● **Data to examine**:
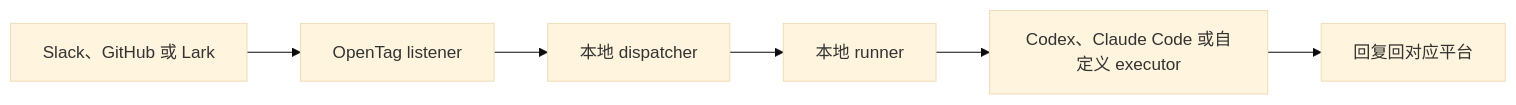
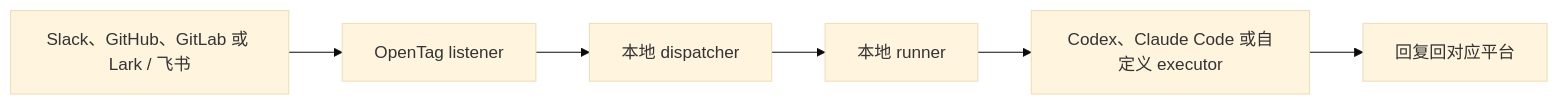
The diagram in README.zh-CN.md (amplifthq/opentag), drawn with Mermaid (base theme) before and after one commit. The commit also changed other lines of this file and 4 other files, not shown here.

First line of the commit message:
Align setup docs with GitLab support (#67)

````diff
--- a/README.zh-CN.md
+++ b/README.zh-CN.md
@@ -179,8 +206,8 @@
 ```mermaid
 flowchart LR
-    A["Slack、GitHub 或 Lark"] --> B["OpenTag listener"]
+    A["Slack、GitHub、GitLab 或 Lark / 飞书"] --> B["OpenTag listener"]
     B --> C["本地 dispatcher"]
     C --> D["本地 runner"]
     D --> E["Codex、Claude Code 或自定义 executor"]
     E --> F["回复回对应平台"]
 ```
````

--

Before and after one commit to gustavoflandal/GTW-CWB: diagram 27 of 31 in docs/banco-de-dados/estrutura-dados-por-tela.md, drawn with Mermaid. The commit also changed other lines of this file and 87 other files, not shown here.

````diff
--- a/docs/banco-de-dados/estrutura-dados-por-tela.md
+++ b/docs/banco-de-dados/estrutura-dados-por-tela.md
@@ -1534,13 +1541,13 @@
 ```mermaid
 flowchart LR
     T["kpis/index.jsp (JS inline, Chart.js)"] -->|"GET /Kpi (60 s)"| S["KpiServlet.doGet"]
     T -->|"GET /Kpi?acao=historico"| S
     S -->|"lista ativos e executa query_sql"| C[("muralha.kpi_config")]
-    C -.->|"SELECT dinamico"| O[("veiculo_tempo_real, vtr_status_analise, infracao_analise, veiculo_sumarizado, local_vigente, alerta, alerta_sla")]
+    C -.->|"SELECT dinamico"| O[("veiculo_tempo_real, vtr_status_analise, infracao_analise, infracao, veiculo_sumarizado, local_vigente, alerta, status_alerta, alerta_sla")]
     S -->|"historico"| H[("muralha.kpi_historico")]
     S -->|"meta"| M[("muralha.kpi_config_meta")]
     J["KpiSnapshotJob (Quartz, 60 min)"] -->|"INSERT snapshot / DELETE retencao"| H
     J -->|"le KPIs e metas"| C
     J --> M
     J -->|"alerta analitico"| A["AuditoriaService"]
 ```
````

---

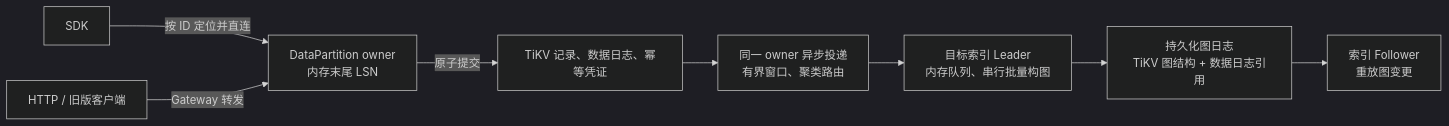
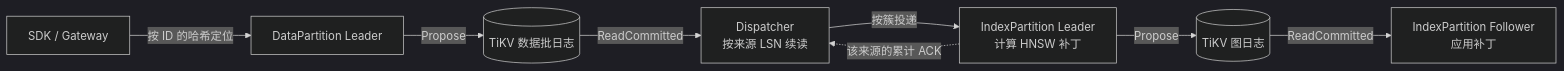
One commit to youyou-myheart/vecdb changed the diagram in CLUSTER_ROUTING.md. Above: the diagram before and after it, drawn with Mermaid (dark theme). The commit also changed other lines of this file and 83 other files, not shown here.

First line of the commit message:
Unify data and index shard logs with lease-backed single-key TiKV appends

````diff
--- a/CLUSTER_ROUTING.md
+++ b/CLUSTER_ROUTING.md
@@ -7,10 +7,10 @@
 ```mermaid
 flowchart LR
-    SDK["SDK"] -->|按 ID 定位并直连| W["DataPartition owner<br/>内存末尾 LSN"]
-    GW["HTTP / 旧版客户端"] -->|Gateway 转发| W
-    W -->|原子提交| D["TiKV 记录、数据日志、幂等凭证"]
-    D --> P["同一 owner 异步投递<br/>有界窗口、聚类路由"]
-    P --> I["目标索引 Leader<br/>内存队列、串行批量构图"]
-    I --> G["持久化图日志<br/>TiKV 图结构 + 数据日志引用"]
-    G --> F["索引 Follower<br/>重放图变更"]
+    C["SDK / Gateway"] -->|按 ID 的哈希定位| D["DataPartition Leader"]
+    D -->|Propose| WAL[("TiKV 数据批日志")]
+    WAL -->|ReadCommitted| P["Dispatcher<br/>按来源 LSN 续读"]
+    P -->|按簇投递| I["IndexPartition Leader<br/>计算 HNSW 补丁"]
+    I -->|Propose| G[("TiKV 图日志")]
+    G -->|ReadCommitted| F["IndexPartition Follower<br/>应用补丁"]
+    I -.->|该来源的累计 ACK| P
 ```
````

● **What the task asks**: Take from the entries every line that has the string "docs".

● **Task answer**:
Align setup docs with GitLab support (#67)
Before and after one commit to gustavoflandal/GTW-CWB: diagram 27 of 31 in docs/banco-de-dados/estrutura-dados-por-tela.md, drawn with Mermaid. The commit also changed other lines of this file and 87 other files, not shown here.
--- a/docs/banco-de-dados/estrutura-dados-por-tela.md
+++ b/docs/banco-de-dados/estrutura-dados-por-tela.md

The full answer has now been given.